How did you design and create the impressive aliens?
The initial design was done by Shane Mahan and his team at Legacy FX. We then took that work and turned it into the creature you see in the movie. Martin Murphy did a really great job of all the texture work on the creature, while Michael DiComo and Robert Weaver did a lot of the shading work. Paul Giacoppo did all the modeling work.
Were there always full CG or did you use Legacy Effects models on set?
There’s very little of the practical puppet in the movie. Maybe 4 or 5 shots – all tight close-ups of its face. They’re all in one scene – the riverboat. The puppets were great reference for size and lighting and were an invaluable tool.
How were their presence simulated on set especially for the final battle?
We had stand-ins for the aliens – stunt guys wearing funny grey suits and hats – it worked up to a point but ultimately we needed some imagination for it all to come together. We directed the camera guys and described in great detail the action in each shot so they knew how to time all the camera moves.
What were your references for their animation?
Mark Chu, the animation supervisor, did a lot of research on creature movement, and did a significant number of tests on how the creature should move.
We initially thought about doing performance capture but couldn’t get the re-targeting to work in a way that we thought was appropriate – so it became all keyframe animation.
Can you tell us more about the shot in which an Alien died under molten gold?
Wow! That was our great FX team, this scene was led by Raul Essig, who spent most of the show dealing with gold. It’s a very complicated thing to achieve because of all the interaction and detail that’s going on – the gold is a molten fluid that solidifies, it’s also a light source, the alien is burnt
as the gold contacts him (generating flames)….there’s a lot going on!
How did you create the huge set extension in the cave?
That scene was shot with a very limited piece of set for the actors to interact with.
Can you explain to us the creation of the big final explosion?
That was a massive simulation event spear headed by Lee Urren here at ILM. It used all the new techniques that ILM has been developing to create these large scale explosions. It was a lot of work! Greg Slater composited the main shot together which had 100s of separate elements.

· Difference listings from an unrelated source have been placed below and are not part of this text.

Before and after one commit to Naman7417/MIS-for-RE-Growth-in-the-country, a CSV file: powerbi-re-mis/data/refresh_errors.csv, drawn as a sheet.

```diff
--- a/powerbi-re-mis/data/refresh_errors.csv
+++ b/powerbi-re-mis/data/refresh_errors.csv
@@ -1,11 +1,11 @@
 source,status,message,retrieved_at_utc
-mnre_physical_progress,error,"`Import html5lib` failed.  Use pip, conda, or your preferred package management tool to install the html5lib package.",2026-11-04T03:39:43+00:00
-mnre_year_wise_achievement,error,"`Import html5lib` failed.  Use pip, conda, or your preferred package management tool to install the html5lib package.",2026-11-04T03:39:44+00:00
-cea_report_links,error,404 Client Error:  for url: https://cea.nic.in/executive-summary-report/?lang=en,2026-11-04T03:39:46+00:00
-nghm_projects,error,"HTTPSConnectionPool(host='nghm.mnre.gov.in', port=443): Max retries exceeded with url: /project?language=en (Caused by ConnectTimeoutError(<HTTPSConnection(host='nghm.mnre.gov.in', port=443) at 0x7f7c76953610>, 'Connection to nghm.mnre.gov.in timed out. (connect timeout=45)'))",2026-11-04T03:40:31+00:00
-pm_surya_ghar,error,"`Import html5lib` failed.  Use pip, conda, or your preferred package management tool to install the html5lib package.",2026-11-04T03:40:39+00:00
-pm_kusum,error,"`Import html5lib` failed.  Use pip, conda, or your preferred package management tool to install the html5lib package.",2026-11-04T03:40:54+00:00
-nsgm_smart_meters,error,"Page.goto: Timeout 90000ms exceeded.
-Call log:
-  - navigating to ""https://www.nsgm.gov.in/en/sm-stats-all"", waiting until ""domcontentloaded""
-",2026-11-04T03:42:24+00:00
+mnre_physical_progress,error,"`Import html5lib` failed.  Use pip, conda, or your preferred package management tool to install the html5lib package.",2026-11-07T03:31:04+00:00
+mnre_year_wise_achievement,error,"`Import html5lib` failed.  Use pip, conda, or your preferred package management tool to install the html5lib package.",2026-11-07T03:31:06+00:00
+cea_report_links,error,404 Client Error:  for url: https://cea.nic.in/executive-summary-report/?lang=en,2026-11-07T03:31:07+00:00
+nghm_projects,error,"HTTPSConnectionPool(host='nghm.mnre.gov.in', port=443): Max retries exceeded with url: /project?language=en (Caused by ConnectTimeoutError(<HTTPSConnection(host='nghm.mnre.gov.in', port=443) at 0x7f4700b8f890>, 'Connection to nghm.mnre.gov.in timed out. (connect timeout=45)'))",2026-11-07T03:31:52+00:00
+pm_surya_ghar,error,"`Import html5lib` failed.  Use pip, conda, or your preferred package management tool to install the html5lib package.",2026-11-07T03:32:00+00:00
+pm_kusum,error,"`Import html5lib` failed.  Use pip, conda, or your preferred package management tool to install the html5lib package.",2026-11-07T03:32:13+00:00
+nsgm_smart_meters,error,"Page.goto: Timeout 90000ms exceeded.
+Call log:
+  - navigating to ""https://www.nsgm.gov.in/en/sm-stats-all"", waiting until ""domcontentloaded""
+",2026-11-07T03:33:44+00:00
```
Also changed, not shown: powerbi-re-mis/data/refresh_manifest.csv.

Did you develop specific tools for this show?
Yes – mainly to do with the way the molten gold.
Was there a shot or a sequence that prevented you from sleep?
Well, we had such a great team, I didn’t lose too much sleep…. but the molten gold was the most nerve racking!
What do you keep from this experience?
It was great spending time in New Mexico, the film crew were really talented. As well as working with Jon Favreau, I got to work with Matthew Libatique, who’s a great Director of Photography. A lot of great memories. Ultimately working with the FX crew every day is such an awesome job! There are so many challenges, and so many talented people at ILM (and all the other companies involved), its a great pleasure coming to work.
How long have you worked on this film?
About 20 months.
What was the size of your team?
Hundreds of people did the work across about 7 companies – but on set we had about 8 people.
What is your next project?
To early to say.
What are the four movies that gave you the passion for cinema?
THE MALTESE FALCON, APOCALYPSE NOW, THE GREAT ESCAPE, ALIEN… how’s that (laugh).
// A big thanks for your time.
// WANT TO KNOW MORE ?
– fxguide: fxguide article about COWBOYS & ALIENS.
© Vincent Frei – The Art of VFX – 2011